To ensure credibility of the seafood industry it is important to combat food fraud by investment in development and deployment of analytical measures as well as non-analytical methods. Detection of fraud requires an integrated approach involving analytics, controls enforcement and legislation. New challenges in food safety require technological solutions that call for the simultaneous mobilization of research, analytical, risk assessment and risk management resources in a coordinated and information sharing environment. Further collaboration and harmonization across national regional and international organizations is key to make best use of limited risk assessment resources.

Market competitiveness of fisheries and aquaculture sector in coming years will take note of strong needs to adapt and predict to emerging consumers’ trends. New disruptions and challenges are on the horizon that need to be dealt with in close collaboration with stakeholders as vertical cooperation is important for increasing competitiveness of the seafood and marine ingredient industries. E-commerce and social media, open up for important opportunities in selling and promoting seafood with less cost and more impact than before. Consumer behaviour is becoming more sophisticated online and they expect content which is tailored to their unique interests and lifestyles. Reaching the audience on the right platform, at the right time and in the right format is extremely important.  The top three topics of interest online are recipes, healthiness, and quality.

Moving forward a closer cooperation and coordination with other sectors such as agriculture, forestry’s, horticulture etc. is important to face the potential advantages of new technologies like nano, digitalization and upcoming technologies in the circular economy. This will be accompanied by the need not only to use but also to integrate new techniques and technologies for the process of fishing, seafood production and packaging and last but not least for managing their respective side streams on land and sea. This might also offer interesting new feedstock for aquatic bio-refining, even in conjunction with off shore aquacultures. Rules and regulation need to support positive development.
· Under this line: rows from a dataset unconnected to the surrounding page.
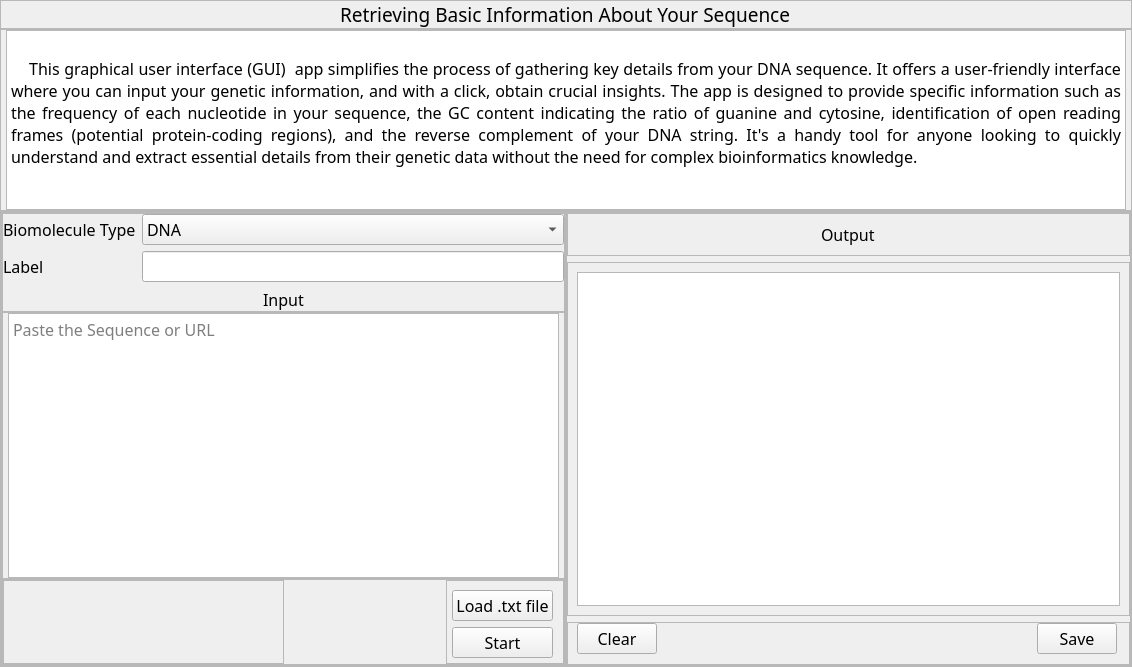
Qt form ui/tabs/basic_info.ui (bryancastillo10/BioBytes-PairSync) before a commit.
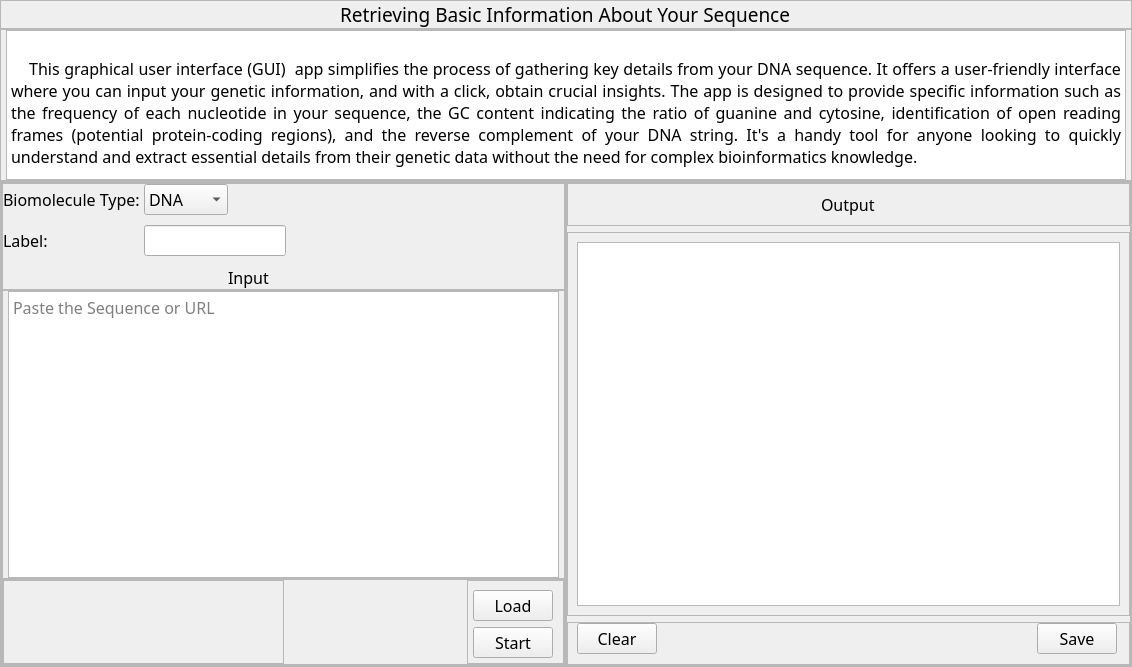
The same form after that commit. Icons and pictures are not drawn.

Commit message: styling basic_info tab

```diff
--- a/ui/tabs/basic_info.ui
+++ b/ui/tabs/basic_info.ui
@@ -113,7 +113,7 @@
         <property name="maximumSize">
          <size>
           <width>16777215</width>
-          <height>180</height>
+          <height>150</height>
          </size>
         </property>
         <property name="autoFillBackground">
@@ -212,14 +212,20 @@
             <property name="bottomMargin">
              <number>0</number>
             </property>
-            <item row="0" column="0">
+            <property name="horizontalSpacing">
+             <number>0</number>
+            </property>
+            <property name="verticalSpacing">
+             <number>10</number>
+            </property>
+            <item row="0" column="0" alignment="Qt::AlignLeft">
              <widget class="QLabel" name="label_2">
               <property name="text">
-               <string>Biomolecule Type</string>
+               <string>Biomolecule Type: </string>
               </property>
              </widget>
             </item>
-            <item row="0" column="1">
+            <item row="0" column="1" alignment="Qt::AlignRight">
              <widget class="QComboBox" name="comboBox">
               <property name="styleSheet">
                <string notr="true"/>
@@ -241,21 +247,47 @@
               </item>
              </widget>
             </item>
+            <item row="0" column="2" colspan="2">
+             <spacer name="horizontalSpacer_2">
+              <property name="orientation">
+               <enum>Qt::Horizontal</enum>
+              </property>
+              <property name="sizeHint" stdset="0">
+               <size>
+                <width>309</width>
+                <height>20</height>
+               </size>
+              </property>
+             </spacer>
+            </item>
             <item row="1" column="0">
              <widget class="QLabel" name="label_3">
               <property name="text">
-               <string>Label</string>
+               <string>Label:</string>
               </property>
              </widget>
             </item>
-            <item row="1" column="1">
+            <item row="1" column="1" colspan="2" alignment="Qt::AlignRight">
              <widget class="QLineEdit" name="lineEdit">
               <property name="text">
                <string/>
               </property>
              </widget>
             </item>
-            <item row="2" column="0" colspan="2" alignment="Qt::AlignHCenter">
+            <item row="1" column="3">
+             <spacer name="horizontalSpacer_3">
+              <property name="orientation">
+               <enum>Qt::Horizontal</enum>
+              </property>
+              <property name="sizeHint" stdset="0">
+               <size>
+                <width>198</width>
+                <height>20</height>
+               </size>
+              </property>
+             </spacer>
+            </item>
+            <item row="2" column="2">
              <widget class="QLabel" name="label_4">
               <property name="font">
                <font>
@@ -300,6 +332,12 @@
             </property>
             <item row="0" column="0">
              <widget class="QTextEdit" name="textEdit_2">
+              <property name="sizePolicy">
+               <sizepolicy hsizetype="Expanding" vsizetype="Preferred">
+                <horstretch>0</horstretch>
+                <verstretch>0</verstretch>
+               </sizepolicy>
+              </property>
               <property name="placeholderText">
                <string>Paste the Sequence or URL</string>
               </property>
@@ -394,7 +432,7 @@
                <item>
                 <widget class="QPushButton" name="pushButton">
                  <property name="text">
-                  <string>Load .txt file</string>
+                  <string>Load</string>
                  </property>
                  <property name="icon">
                   <iconset resource="../../static/resources_rc.qrc">
@@ -487,7 +525,14 @@
            </property>
            <layout class="QGridLayout" name="gridLayout">
             <item row="0" column="0">
-             <widget class="QTextBrowser" name="textBrowser"/>
+             <widget class="QTextBrowser" name="textBrowser">
+              <property name="sizePolicy">
+               <sizepolicy hsizetype="Expanding" vsizetype="Preferred">
+                <horstretch>0</horstretch>
+                <verstretch>0</verstretch>
+               </sizepolicy>
+              </property>
+             </widget>
             </item>
            </layout>
           </widget>
```
Left out of the diff: 18 changed lines with no effect on the pictures. The commit also changes 5 other files.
New products and services based on marine resources are being introduced. They include for instance new design of fish containers for better fish quality and less transport cost, Surimi products that recover proteins in the processing stream, fish feed grown on side streams from the wood industry and better handling of catch to minimize discoloration and increasing quality and value.

Technological and social disruptions will change everything in the seafood sector, just as they have in other sectors, such as accommodation, printing, audio sales and more.  Even though traditional fisheries may not be dead, seafood companies will have to adapt, even radically, to ensure success in their future business.

A dedicated session for the important work done by women in the seafood industry was held at the Congress and more women were engaged in the WSC than ever before. The organizing committee for the congress made a commitment to gender equality in terms of attendance as well as in the speaker line-up. Of the 139 speakers, 50 were women – a much higher percentage than in prior seafood related events.

Guðlaugur Þór Þórðarson, Minister for Foreign Affairs, discussed the importance of SDG14 from an Icelandic perspective in a breakout session, The Sustainable Development Goal 14 to: „Conserve and sustainably use the oceans, seas and marine resources for sustainable development,“ is, along with its targets, an integral part of the most comprehensive effort that the global community has launched in order to safeguard the future of humankind, the Agenda 2030. The oceans have a fundamental function for the food security of millions of people, not least in the developing world. Without clean, healthy and productive oceans, Agenda 2030 will be impossible to attain.